START EXTRACTED MATERIAL
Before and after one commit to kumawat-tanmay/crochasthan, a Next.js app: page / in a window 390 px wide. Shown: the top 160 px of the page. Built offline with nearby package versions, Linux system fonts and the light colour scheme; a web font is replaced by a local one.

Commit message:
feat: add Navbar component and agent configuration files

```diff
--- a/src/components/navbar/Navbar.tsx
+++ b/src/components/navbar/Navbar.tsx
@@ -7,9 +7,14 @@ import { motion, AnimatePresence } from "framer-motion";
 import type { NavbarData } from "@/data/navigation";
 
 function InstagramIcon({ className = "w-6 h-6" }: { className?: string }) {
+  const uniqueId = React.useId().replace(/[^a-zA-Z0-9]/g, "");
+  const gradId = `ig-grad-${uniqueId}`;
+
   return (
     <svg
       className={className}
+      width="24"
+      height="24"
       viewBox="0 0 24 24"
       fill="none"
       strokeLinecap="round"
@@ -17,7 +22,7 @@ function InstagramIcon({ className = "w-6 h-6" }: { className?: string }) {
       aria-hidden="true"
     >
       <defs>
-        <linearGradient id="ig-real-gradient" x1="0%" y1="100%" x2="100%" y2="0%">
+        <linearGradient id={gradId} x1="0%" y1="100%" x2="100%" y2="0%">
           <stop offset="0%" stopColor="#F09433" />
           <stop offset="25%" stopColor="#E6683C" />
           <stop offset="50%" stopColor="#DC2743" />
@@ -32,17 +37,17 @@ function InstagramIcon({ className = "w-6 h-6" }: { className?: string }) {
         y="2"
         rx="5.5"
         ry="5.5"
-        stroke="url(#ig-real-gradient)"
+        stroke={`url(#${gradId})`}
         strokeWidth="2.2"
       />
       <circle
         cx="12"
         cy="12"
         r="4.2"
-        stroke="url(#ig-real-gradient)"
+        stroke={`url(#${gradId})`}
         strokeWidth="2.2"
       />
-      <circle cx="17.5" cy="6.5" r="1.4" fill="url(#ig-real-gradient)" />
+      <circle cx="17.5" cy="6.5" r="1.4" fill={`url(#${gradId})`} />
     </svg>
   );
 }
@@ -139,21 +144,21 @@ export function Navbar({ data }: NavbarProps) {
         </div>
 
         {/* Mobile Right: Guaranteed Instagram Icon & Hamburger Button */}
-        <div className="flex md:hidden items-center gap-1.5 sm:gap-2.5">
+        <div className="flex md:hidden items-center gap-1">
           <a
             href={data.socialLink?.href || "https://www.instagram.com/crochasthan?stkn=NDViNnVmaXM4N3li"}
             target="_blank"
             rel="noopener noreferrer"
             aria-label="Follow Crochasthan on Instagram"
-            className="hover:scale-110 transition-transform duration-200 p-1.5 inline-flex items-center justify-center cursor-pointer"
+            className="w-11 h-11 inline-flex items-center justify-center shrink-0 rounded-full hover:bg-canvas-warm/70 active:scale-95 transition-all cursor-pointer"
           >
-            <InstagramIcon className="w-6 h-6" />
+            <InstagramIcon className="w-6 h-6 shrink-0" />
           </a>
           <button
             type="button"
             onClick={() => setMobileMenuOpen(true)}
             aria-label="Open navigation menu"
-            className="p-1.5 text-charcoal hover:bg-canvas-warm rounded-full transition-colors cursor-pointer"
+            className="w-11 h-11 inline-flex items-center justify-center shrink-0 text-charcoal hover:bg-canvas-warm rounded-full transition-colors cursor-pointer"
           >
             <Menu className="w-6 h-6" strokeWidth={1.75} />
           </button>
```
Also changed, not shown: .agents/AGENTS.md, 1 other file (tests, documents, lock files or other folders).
END EXTRACTED MATERIAL
YOUR OBJECTIVE: Each line in the listing above that includes the word "items" needs to be copied out.

PROBLEM SOLUTION:
-        <div className="flex md:hidden items-center gap-1.5 sm:gap-2.5">
+        <div className="flex md:hidden items-center gap-1">
-            className="hover:scale-110 transition-transform duration-200 p-1.5 inline-flex items-center justify-center cursor-pointer"
+            className="w-11 h-11 inline-flex items-center justify-center shrink-0 rounded-full hover:bg-canvas-warm/70 active:scale-95 transition-all cursor-pointer"
+            className="w-11 h-11 inline-flex items-center justify-center shrink-0 text-charcoal hover:bg-canvas-warm rounded-full transition-colors cursor-pointer"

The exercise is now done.